(PROBLEM REQUIREMENTS)
The answer must be a single number: the count of lines in these records that hold "Matches".

** SUPPLIED RECORDS follows **

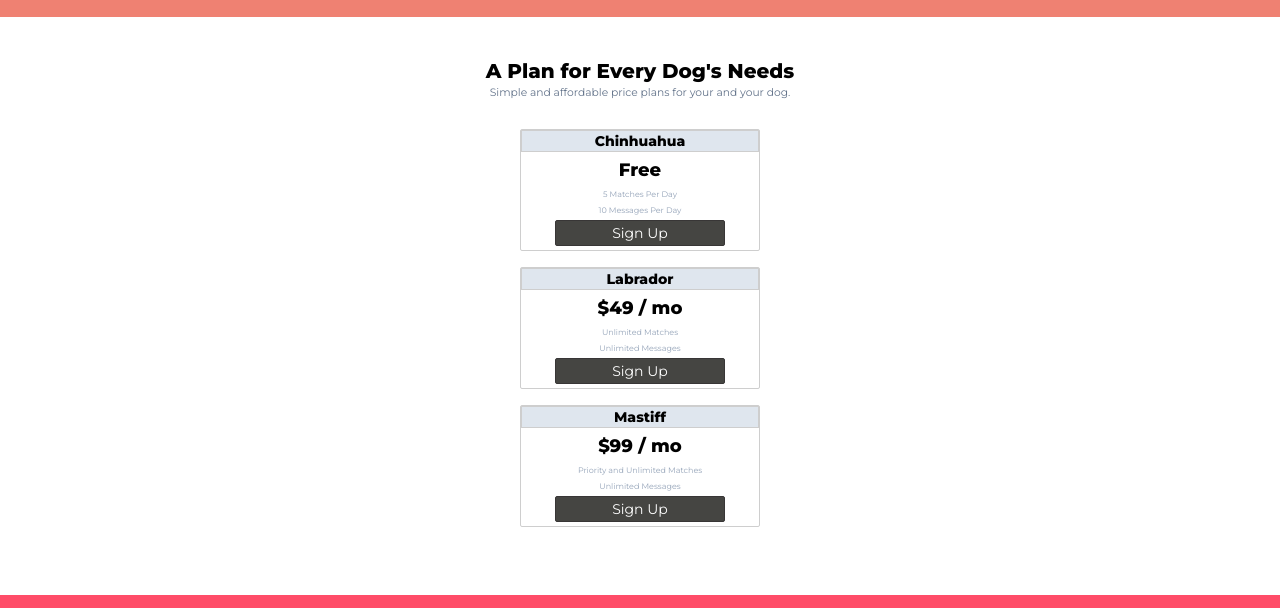
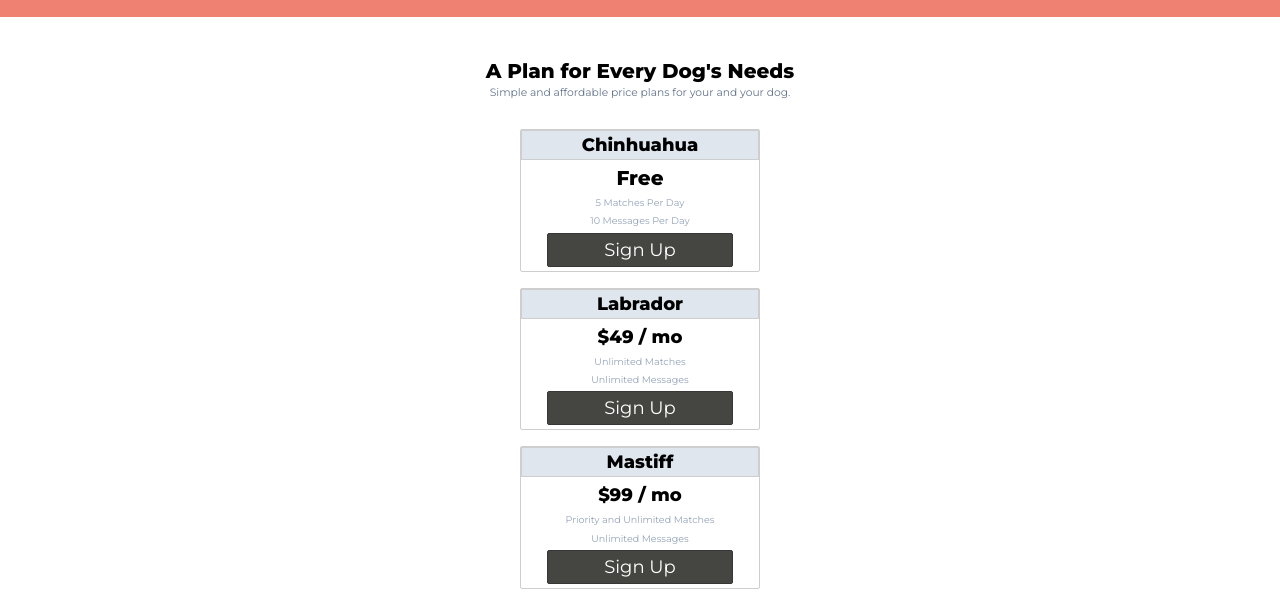
Before and after one commit to Edasgh/TinDog-2021-source-code, a website built with Vite: page index.html in a window 1280 px wide. Shown: the part 2245-2853 px from the top of the page. Built offline with nearby package versions, Linux system fonts and the light colour scheme.

Commit message:
"modified"

```diff
--- a/index.html
+++ b/index.html
@@ -155,15 +155,15 @@
           class="first-pricing-div mx-8 border-[1px] border-[#cecece] rounded-sm space-y-1 w-[15rem]"
         >
           <h3
-            class="font-bold text-sm border-[1px] border-[#cecece] bg-[#dfe6ee]"
+            class="font-bold text-lg border-[1px] border-[#cecece] bg-[#dfe6ee]"
           >
             Chinhuahua
           </h3>
-          <h1 class="text-lg font-bold">Free</h1>
-          <p class="text-slate-400 text-[.5rem]">5 Matches Per Day</p>
-          <p class="text-slate-400 text-[.5rem]">10 Messages Per Day</p>
+          <h1 class="text-xl font-bold">Free</h1>
+          <p class="text-slate-400 text-[.6rem]">5 Matches Per Day</p>
+          <p class="text-slate-400 text-[.6rem]">10 Messages Per Day</p>
           <button
-            class="border-[1px] border-[#383636] rounded-sm px-14 py-0.5 text-sm text-white bg-[#454542]"
+            class="border-[1px] border-[#383636] rounded-sm px-14 py-0.5 text-lg text-white bg-[#454542]"
           >
             Sign Up
           </button>
@@ -174,15 +174,15 @@
           class="first-pricing-div mx-8 border-[1px] border-[#cecece] rounded-sm space-y-1 w-[15rem]"
         >
           <h3
-            class="font-bold text-sm border-[1px] border-[#cecece] bg-[#dfe6ee]"
+            class="font-bold text-lg border-[1px] border-[#cecece] bg-[#dfe6ee]"
           >
             Labrador
           </h3>
           <h1 class="text-lg font-bold">$49 / mo</h1>
-          <p class="text-slate-400 text-[.5rem]">Unlimited Matches</p>
-          <p class="text-slate-400 text-[.5rem]">Unlimited Messages</p>
+          <p class="text-slate-400 text-[.6rem]">Unlimited Matches</p>
+          <p class="text-slate-400 text-[.6rem]">Unlimited Messages</p>
           <button
-            class="border-[1px] border-[#383636] rounded-sm px-14 py-0.5 text-sm text-white hover:text-black bg-[#454542] hover:bg-white"
+            class="border-[1px] border-[#383636] rounded-sm px-14 py-0.5 text-lg text-white hover:text-black bg-[#454542] hover:bg-white"
           >
             Sign Up
           </button>
@@ -193,17 +193,17 @@
           class="first-pricing-div mx-8 border-[1px] border-[#cecece] rounded-sm space-y-1 w-[15rem]"
         >
           <h3
-            class="font-bold text-sm border-[1px] border-[#cecece] bg-[#dfe6ee]"
+            class="font-bold text-lg border-[1px] border-[#cecece] bg-[#dfe6ee]"
           >
             Mastiff
           </h3>
           <h1 class="text-lg font-bold">$99 / mo</h1>
-          <p class="text-slate-400 text-[.5rem]">
+          <p class="text-slate-400 text-[.6rem]">
             Priority and Unlimited Matches
           </p>
-          <p class="text-slate-400 text-[.5rem]">Unlimited Messages</p>
+          <p class="text-slate-400 text-[.6rem]">Unlimited Messages</p>
           <button
-            class="border-[1px] border-[#383636] rounded-sm px-14 py-0.5 text-sm text-white hover:text-black bg-[#454542] hover:bg-white"
+            class="border-[1px] border-[#383636] rounded-sm px-14 py-0.5 text-lg text-white hover:text-black bg-[#454542] hover:bg-white"
           >
             Sign Up
           </button>
```
Also changed, not shown: dist/index.html, 4 other files.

** End of SUPPLIED RECORDS **

(EXERCISE RESULT)
5